Hispanic names have a tendency to be long, mainly because the mother's maiden name is attached to the father's last name.
This trend is starting to catch on in the United States --
Hillary Rodman-Clinton, Carey Nassano-Miller and Rebecca Romajn-Stamos.
My full name is Gregorio Miguel Aguilar-Aguilar III, or Greg for short. In grade school I found that most of my classmates could not say my name correctly, pronounced Gray-go-ree-oh with a rolling of the R.
I remember when my parents would take us out and I'd hear my father being called by many different names, like Goyo or Greg. I asked why that was, and he replied, "Mijo, it's all the same thing. Greg is what my friends from John Deere Foundry call me because it's easier to pronounce then Gregorio, and it is less formal.
"As for Goyo, it's the same thing, only in Spanish. My name is Gregorio and that's how I sign my name for business and your report cards, but it's all the same thing. Like your friend Mike, his name is Michael, or your Aunt Guillermina who goes by Mina."
After that, I started going by Greg in school for short. Many great leaders have gone by shorter names, such as former president William "Bill" Clinton, former New York City mayor Rudolph "Rudy" Giuliani, and East Moline Mayor Jose "Joe" Moreno.
Joe has been involved with local politics 12 years, has organized and been part of many local races, including the Quad Cities Marathon. A runner who has competed in 15 marathons, Joe is a positive Hispanic leader and role model.
I was amazed at how easy it was to reach and speak with him. He said it's the way he tries to be with everyone, because a good leader needs to be there for the people he serves.
Joe's parents immigrated from Leon, Guanajuato, Mexico to East Moline, searching for a better life for their family. They worked with their hands all their lives to offer a better life for Joe and his siblings.
Joe has lived his entire life in East Moline, as have his children. He's fluent in Spanish and said he's used his Spanish more in the past 3½ years as mayor than at any other time.
In the past year, he's used local bilinguals to translate fliers in Spanish for those trying to learn English. Recently, a Spanish-language pamphlet on rules and regulations of yard maintenance was sent to Spanish-speaking residents.
Joe knows that not all immigrants are going to speak English right away as they adjust to life in the States, but he wants to help them until they better understand the language.

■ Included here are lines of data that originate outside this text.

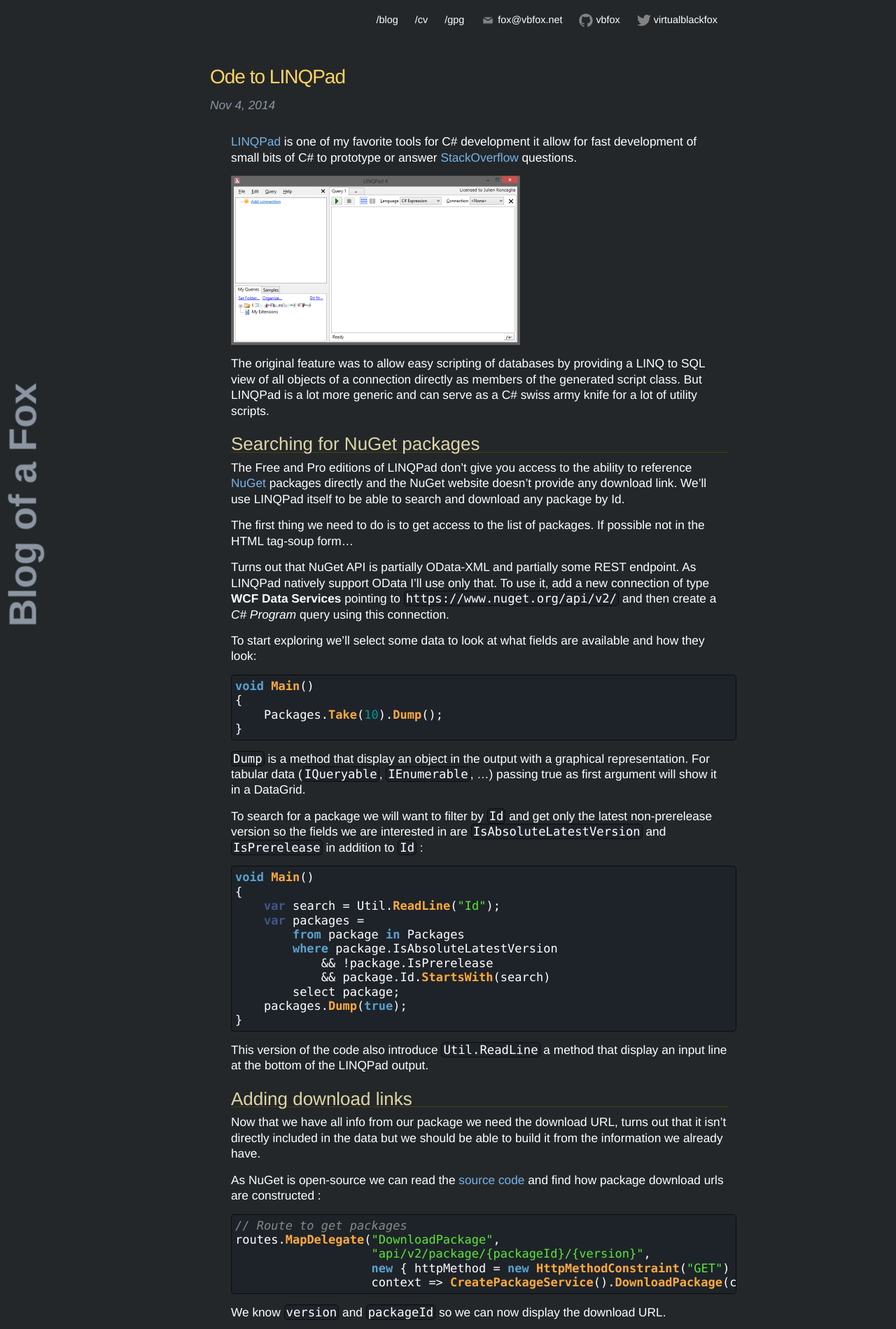
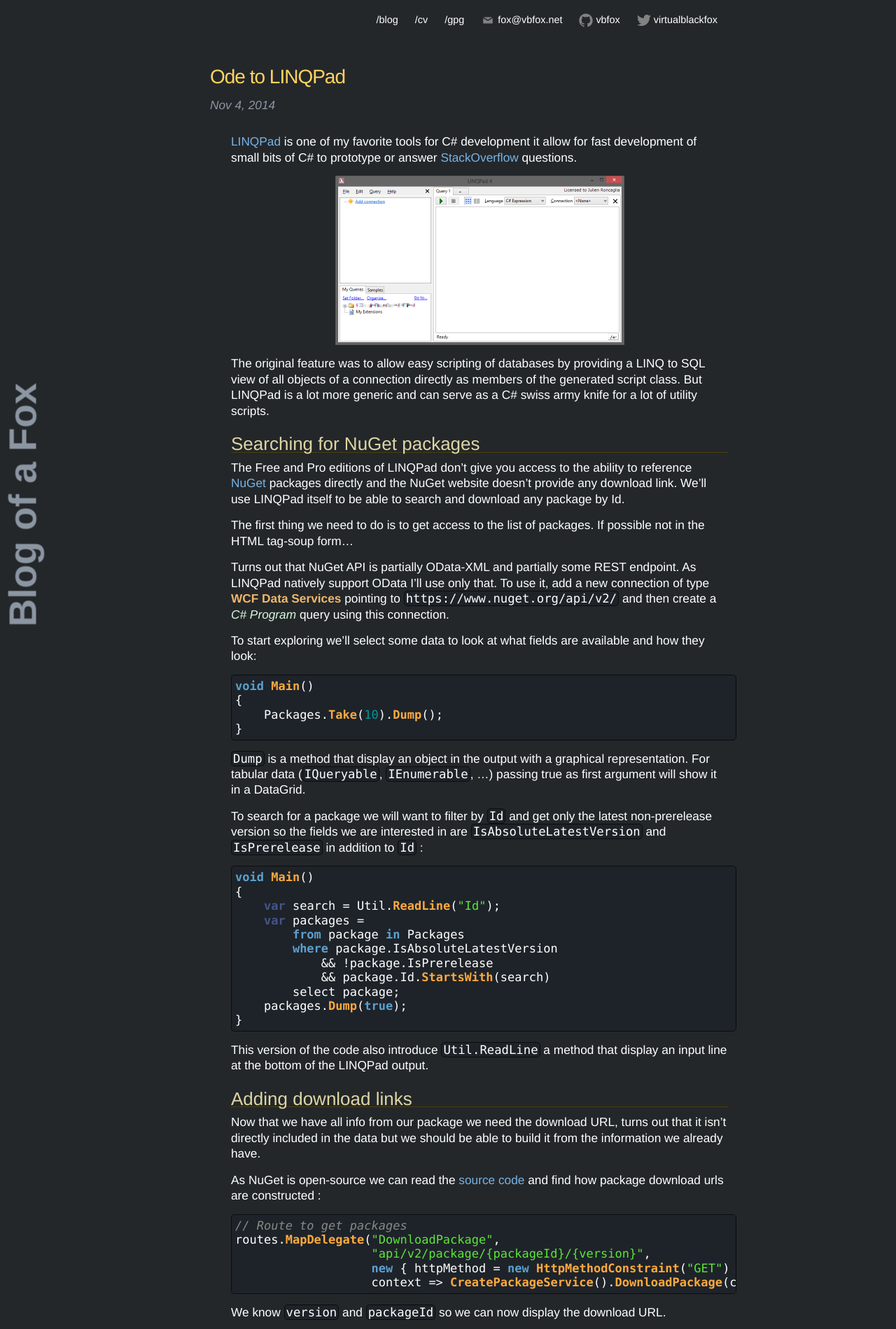
Before and after one commit to vbfox/blog, a Jekyll site: the page built from index.html, in a window 1280 px wide. Shown: the top 1899 px of the page at 70% size. Built offline with Jekyll 4.4.1, drawn with Linux system fonts in a browser that asks for light colours; Markdown is read by kramdown in place of the engine named in the settings.

Commit message:
Tweak style

```diff
--- a/_sass/_base.scss
+++ b/_sass/_base.scss
@@ -31,7 +31,17 @@
     margin-bottom: $spacing-unit / 2;
 }
 
+/*
+ * Emphasis
+ */
 
+em {
+    color: #D7F9DD;
+}
+
+strong {
+    color: #F1B66A;
+}
 
 /**
  * Images
@@ -40,8 +50,6 @@
     max-width: 100%;
     vertical-align: middle;
 }
-
-
 
 /**
  * Figures
@@ -61,6 +69,7 @@
  */
 ul, ol {
     margin-left: $spacing-unit;
+    list-style-type: square;
 }
 
 li {
--- a/css/main.scss
+++ b/css/main.scss
@@ -24,7 +24,12 @@
 $on-palm:          600px;
 $on-laptop:        800px;
 
-
+.post-content > p > img {
+  display: block;
+  margin: 0 auto;
+  max-height: 80%;
+  max-width: 100%;
+}
 
 // Using media queries with like this:
 // @include media-query($palm) {
```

Joe first was elected to public office as an alderman in 1989. He ran for mayor after former mayor William "Bill" Ward decided not to seek re-election in 2001.
Mayor Moreno is a fine example of a Hispanic leader/citizen and regular Joe doing his part. We could learn a lot from this man. We all should find what we like and want out of life and use it as the fuel to take us to greater achievements in our lives.
Greg Aguilar's column will appear in this space the third Wednesday of each month. He is an East Moline resident and proud public servant.